■ WORK TO COMPLETE
Copy, in full, each line of the material that holds the word "padding".

::::::::::

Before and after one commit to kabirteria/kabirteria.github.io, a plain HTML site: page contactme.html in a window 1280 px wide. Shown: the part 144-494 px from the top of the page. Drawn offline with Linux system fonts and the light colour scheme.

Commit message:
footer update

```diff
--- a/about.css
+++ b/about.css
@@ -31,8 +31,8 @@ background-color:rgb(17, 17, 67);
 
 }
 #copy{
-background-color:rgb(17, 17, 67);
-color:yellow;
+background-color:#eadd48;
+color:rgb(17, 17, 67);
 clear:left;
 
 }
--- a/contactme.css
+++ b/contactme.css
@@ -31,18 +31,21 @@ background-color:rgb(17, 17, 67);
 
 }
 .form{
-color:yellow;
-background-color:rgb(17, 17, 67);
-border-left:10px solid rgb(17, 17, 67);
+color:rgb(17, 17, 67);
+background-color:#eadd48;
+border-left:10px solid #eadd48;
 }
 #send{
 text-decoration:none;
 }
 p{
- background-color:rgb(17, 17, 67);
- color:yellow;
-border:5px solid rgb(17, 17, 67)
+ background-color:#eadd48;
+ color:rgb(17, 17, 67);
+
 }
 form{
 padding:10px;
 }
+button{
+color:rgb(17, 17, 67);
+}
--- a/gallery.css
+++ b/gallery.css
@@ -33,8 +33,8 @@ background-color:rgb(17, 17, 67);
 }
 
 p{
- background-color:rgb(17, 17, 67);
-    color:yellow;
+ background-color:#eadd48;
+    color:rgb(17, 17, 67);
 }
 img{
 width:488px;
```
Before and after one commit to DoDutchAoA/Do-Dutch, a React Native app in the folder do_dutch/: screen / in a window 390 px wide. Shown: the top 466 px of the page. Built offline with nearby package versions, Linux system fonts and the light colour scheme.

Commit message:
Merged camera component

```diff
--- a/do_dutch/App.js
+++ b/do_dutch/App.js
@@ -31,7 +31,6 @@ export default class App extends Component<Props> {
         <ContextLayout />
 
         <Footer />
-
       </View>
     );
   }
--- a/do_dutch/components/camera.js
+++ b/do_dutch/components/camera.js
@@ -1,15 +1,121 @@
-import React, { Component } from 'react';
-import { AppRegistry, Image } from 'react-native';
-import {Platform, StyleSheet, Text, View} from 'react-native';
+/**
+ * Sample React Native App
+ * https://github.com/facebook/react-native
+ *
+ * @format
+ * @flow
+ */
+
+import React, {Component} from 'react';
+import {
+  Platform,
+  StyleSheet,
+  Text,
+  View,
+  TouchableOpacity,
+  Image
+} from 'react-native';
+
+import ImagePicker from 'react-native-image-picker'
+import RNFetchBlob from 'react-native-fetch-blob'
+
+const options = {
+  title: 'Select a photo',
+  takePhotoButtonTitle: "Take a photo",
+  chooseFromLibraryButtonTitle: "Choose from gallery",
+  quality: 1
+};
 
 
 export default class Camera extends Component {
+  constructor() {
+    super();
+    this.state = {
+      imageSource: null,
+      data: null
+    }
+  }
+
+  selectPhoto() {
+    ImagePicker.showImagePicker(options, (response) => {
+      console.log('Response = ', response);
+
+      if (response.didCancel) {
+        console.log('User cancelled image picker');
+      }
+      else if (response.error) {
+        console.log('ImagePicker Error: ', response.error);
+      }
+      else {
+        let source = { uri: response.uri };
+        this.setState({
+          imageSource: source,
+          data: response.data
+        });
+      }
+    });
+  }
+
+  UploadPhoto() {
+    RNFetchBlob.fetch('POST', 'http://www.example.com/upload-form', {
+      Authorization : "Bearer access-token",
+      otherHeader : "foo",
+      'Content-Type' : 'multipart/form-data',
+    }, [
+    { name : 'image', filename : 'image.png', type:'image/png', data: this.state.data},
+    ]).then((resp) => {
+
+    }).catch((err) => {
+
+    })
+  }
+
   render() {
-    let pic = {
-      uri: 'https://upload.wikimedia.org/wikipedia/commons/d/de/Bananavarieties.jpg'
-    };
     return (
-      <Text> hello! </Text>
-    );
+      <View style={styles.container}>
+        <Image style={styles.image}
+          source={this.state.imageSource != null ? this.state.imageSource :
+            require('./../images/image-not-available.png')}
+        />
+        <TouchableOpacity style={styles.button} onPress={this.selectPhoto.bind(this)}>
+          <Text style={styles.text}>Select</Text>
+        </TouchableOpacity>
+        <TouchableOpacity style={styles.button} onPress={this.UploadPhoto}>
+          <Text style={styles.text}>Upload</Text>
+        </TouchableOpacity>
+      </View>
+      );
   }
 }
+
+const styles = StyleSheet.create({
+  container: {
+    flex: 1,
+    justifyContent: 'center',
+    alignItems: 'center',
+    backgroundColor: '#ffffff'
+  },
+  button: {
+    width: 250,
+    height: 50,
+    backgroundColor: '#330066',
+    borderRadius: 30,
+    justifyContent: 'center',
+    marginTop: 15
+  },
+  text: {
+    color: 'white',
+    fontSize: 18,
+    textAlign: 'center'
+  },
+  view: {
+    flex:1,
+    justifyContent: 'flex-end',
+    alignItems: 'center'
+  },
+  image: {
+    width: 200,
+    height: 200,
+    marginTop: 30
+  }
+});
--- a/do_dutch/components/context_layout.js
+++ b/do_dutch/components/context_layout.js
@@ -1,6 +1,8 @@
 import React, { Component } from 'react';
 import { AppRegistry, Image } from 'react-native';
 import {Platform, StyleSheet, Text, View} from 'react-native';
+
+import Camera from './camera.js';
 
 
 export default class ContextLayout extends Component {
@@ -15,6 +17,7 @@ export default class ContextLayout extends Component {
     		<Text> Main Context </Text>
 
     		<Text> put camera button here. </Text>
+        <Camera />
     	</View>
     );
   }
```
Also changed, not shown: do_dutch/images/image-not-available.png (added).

::::::::::

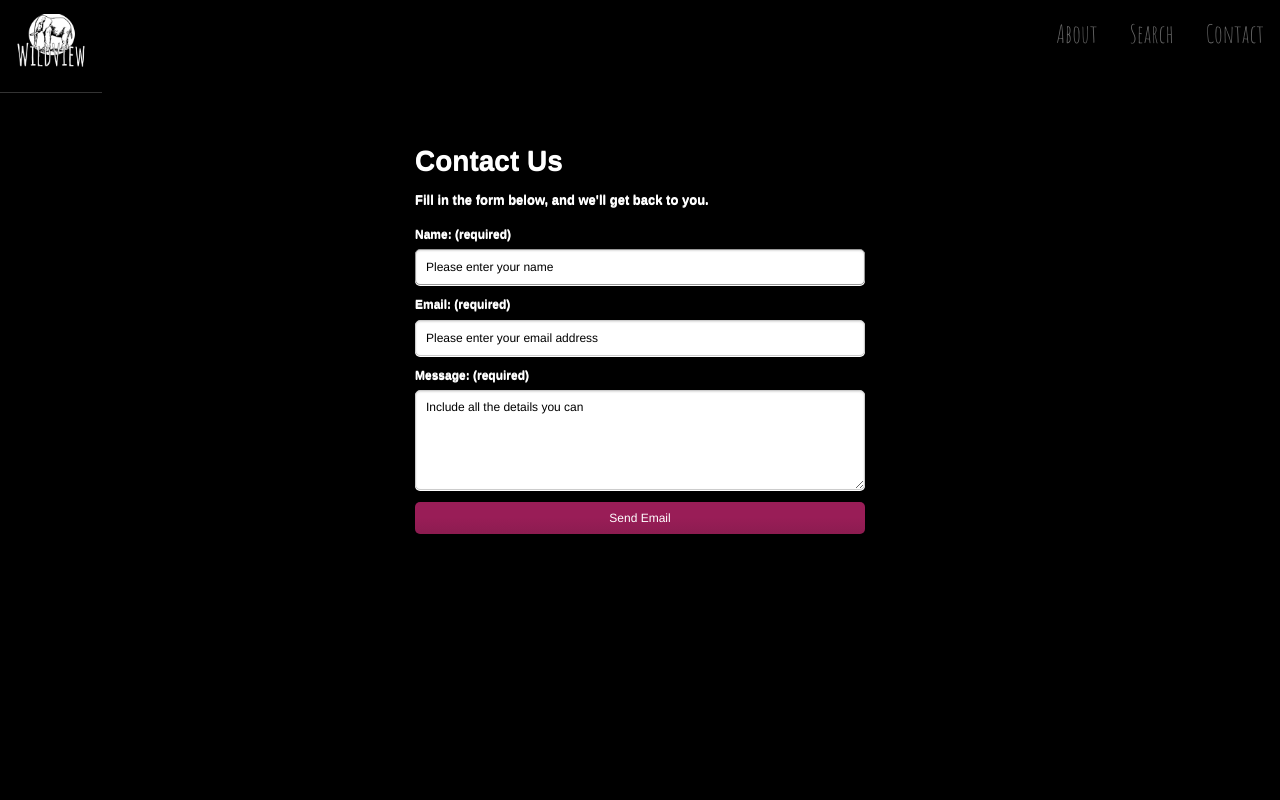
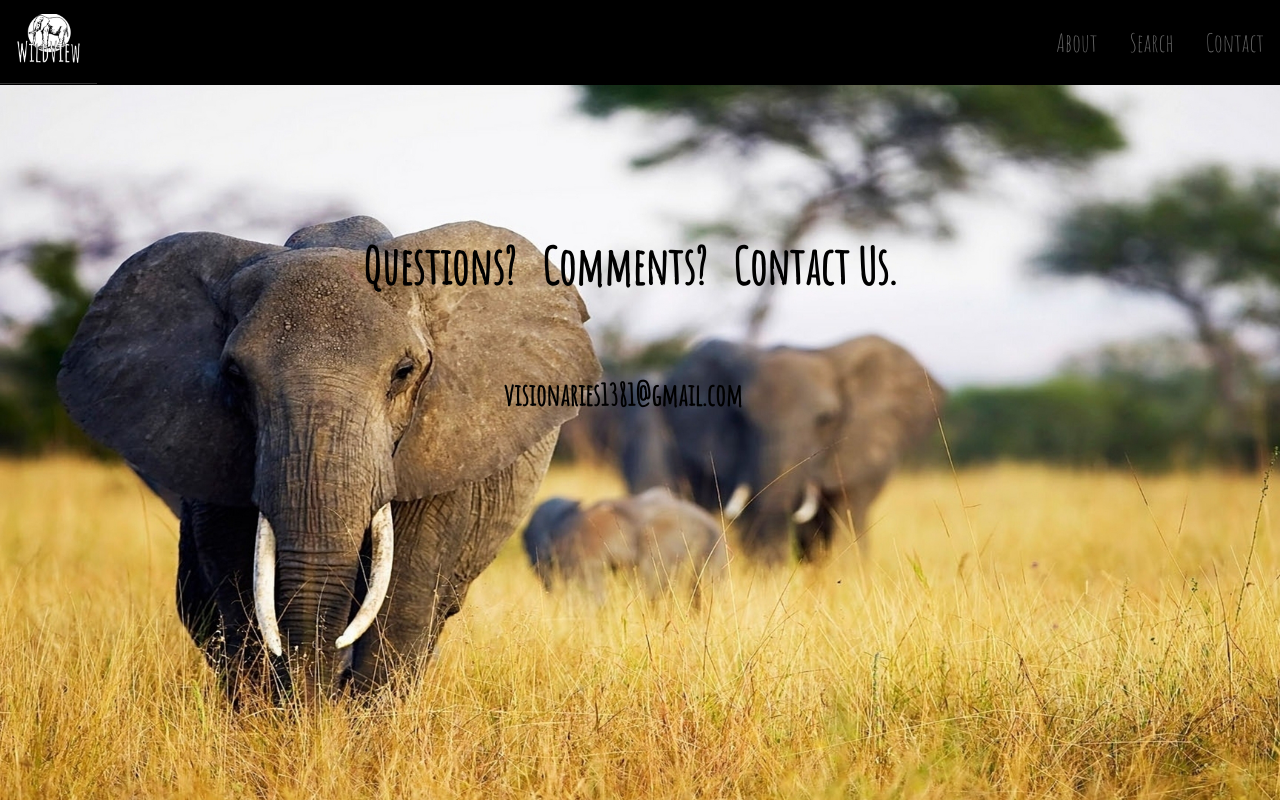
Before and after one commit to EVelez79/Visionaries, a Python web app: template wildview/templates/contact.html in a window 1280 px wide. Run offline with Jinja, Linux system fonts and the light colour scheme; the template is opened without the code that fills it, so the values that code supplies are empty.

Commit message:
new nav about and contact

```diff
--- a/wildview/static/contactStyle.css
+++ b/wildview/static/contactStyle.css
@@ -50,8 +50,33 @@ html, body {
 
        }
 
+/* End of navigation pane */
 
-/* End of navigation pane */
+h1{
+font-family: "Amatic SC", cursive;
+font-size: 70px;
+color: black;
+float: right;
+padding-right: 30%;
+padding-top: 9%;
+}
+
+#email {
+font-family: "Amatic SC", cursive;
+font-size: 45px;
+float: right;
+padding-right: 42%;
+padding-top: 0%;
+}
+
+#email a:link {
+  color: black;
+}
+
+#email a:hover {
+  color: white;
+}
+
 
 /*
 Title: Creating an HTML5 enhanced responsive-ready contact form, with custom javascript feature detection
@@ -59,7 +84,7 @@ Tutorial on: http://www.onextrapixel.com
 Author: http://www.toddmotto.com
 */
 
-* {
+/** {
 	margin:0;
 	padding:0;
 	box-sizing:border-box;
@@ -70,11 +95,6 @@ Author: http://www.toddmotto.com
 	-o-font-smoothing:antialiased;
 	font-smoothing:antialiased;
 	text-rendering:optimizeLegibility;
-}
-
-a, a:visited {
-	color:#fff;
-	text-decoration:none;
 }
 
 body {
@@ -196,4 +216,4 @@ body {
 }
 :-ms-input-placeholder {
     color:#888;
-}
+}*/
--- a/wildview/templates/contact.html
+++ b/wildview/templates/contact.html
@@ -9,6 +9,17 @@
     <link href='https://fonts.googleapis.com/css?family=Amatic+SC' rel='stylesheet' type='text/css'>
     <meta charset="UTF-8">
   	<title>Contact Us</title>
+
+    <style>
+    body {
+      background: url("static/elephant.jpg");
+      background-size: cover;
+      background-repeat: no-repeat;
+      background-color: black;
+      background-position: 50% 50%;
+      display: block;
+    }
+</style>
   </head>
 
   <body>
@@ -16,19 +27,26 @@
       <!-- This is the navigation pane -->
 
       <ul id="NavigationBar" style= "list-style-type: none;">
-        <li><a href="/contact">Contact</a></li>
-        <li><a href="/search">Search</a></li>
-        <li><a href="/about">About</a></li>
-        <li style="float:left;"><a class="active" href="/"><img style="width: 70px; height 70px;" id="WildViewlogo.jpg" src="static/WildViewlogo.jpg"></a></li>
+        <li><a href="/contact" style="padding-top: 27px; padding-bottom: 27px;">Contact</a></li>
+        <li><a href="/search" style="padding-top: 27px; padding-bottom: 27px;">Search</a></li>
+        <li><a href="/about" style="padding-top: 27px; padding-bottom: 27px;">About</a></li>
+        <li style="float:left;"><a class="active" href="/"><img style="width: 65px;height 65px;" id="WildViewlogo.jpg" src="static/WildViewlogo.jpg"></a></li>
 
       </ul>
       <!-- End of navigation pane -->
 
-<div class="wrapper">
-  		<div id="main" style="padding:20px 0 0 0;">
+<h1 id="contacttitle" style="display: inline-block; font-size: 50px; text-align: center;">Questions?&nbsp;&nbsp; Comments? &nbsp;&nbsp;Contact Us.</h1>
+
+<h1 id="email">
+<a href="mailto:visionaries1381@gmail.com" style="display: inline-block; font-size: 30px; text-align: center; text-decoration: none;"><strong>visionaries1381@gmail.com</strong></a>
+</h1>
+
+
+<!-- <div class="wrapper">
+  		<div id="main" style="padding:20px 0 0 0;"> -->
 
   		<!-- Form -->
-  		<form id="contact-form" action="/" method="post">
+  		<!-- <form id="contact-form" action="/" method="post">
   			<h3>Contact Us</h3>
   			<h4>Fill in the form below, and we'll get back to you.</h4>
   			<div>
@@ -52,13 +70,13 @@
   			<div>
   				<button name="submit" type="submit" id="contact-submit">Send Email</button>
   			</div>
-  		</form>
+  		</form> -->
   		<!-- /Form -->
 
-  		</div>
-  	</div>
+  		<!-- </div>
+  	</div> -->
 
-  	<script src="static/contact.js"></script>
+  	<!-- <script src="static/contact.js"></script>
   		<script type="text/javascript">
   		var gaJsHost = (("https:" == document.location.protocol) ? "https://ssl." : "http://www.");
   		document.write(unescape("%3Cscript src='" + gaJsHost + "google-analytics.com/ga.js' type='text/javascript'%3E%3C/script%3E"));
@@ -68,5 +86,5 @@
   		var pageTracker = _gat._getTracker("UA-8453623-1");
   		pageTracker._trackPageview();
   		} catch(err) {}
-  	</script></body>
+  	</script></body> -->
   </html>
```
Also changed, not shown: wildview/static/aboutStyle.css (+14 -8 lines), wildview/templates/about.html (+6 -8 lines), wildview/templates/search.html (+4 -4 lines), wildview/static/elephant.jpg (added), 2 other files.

::::::::::

■ ANSWER TO THE EXERCISE
 padding:10px;
+padding-right: 30%;
+padding-top: 9%;
+padding-right: 42%;
+padding-top: 0%;
 	padding:0;
+        <li><a href="/contact" style="padding-top: 27px; padding-bottom: 27px;">Contact</a></li>
+        <li><a href="/search" style="padding-top: 27px; padding-bottom: 27px;">Search</a></li>
+        <li><a href="/about" style="padding-top: 27px; padding-bottom: 27px;">About</a></li>
-  		<div id="main" style="padding:20px 0 0 0;">
+  		<div id="main" style="padding:20px 0 0 0;"> -->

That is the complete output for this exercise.